To her credit, Michelle then gave some detailed examples to back up her points and suggestions.
Still, my initial reaction was to oppose her well-laid-out argument and advice. Present tense had always worked for me and I believed it worked for me here, too. Besides that, I realized that changing all my essays from present to past tense would be an enormous amount of work. It’s not as simple as merely changing verb tenses. Of course Michelle knew that. She empathized with my dilemma and reminded me that the final decision was mine.
At my request we talked. Though I said I needed to think about it some more, by the end of our conversation I knew I’d make the change. Her arguments—and especially some of the examples she’d given me—made sense. Given the substantial time frame that I covered, my own changing circumstances, and other changes that have occurred since I first wrote several of the essays, the use of present tense would likely create unnecessary confusion for the reader and perhaps some misinterpretations.
Reluctantly at first, but with increased determination—and, dare I say it, enthusiasm—I made the changes. After all, I wanted this to be the best book it could be. And as a whole, I could see the collection of essays becoming clearer and stronger, more cohesive and coherent, when written in the past tense (with sections in present tense where appropriate, as Michelle had commented in her note).
As I’d guessed, it wasn’t an easy change to make. Some of the essays required considerable revision and reframing. But in the end, I liked what I read. Animal Stories is a better book because of it.

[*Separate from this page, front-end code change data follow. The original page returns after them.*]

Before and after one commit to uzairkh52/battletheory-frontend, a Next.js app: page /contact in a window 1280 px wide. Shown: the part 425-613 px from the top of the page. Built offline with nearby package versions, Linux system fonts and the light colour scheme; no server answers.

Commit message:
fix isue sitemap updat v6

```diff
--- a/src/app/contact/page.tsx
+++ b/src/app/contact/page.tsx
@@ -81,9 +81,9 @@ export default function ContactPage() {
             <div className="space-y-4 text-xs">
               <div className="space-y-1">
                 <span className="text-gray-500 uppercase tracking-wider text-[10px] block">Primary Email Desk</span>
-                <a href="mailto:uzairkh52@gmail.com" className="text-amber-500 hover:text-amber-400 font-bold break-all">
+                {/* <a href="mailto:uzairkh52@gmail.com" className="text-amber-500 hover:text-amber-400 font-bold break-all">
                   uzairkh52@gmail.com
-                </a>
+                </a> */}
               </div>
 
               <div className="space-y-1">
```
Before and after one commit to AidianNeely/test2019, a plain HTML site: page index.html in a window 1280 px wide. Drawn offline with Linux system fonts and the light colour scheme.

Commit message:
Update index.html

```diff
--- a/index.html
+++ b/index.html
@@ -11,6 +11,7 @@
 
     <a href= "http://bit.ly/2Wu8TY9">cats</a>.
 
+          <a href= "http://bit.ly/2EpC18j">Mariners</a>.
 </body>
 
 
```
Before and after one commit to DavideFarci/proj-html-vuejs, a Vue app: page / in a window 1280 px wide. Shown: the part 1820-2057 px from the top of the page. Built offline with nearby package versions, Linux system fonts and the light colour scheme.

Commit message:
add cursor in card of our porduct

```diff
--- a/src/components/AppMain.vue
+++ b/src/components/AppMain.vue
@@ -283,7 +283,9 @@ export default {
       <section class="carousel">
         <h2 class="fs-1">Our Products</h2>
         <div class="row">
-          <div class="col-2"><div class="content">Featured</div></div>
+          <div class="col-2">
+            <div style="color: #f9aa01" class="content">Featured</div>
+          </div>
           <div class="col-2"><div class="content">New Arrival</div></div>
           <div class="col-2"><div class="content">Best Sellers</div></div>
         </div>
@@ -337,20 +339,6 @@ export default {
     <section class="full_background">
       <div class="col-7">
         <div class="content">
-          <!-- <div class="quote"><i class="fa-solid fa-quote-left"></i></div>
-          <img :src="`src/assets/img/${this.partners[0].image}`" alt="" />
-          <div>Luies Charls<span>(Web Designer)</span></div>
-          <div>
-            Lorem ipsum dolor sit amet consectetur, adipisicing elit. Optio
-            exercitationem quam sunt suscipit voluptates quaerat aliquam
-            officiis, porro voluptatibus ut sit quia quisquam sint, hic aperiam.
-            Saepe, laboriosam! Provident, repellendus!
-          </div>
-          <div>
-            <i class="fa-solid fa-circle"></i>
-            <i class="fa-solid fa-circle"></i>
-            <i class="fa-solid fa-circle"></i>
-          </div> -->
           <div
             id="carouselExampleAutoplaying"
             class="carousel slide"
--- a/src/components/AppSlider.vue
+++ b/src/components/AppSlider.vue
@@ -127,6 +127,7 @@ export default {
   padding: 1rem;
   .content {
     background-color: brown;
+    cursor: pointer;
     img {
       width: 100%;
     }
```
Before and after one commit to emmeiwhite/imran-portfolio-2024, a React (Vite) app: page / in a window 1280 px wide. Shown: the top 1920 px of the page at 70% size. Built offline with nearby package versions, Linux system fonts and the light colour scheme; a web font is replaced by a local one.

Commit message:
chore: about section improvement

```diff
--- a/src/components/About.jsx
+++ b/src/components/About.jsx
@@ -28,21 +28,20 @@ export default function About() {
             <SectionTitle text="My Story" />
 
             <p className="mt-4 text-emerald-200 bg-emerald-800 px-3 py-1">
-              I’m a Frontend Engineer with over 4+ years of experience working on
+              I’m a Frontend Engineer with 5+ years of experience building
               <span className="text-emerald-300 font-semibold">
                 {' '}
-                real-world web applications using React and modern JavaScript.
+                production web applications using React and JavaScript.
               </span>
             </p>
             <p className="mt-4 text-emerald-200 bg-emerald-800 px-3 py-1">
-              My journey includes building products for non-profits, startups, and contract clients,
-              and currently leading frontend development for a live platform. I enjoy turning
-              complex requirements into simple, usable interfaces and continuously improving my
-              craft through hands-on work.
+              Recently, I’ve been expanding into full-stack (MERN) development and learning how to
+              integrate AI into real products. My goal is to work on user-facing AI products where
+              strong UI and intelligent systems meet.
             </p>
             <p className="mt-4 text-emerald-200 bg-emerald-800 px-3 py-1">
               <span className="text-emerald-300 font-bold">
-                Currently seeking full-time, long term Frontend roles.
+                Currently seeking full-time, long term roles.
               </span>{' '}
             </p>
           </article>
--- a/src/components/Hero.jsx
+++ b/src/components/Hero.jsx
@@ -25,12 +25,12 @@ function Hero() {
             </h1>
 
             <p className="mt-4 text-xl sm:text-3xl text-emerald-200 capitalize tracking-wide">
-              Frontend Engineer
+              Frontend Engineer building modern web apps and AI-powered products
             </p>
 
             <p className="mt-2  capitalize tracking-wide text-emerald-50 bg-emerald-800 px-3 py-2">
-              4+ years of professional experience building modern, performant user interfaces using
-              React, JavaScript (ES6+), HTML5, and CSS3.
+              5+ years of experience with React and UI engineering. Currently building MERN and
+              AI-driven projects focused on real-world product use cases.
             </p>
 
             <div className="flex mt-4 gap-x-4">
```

A transplanted New Englander, nature writer Bill Sherwonit has made Anchorage his home since 1982. He’s contributed essays, articles, and commentaries to a wide variety of publications and is the author of more than a dozen books. His newest, Animal Stories: Encounters with Alaska’s Wildlife, will be published this fall by Alaska Northwest Books. His website is www.billsherwonit.alaskawriters.com.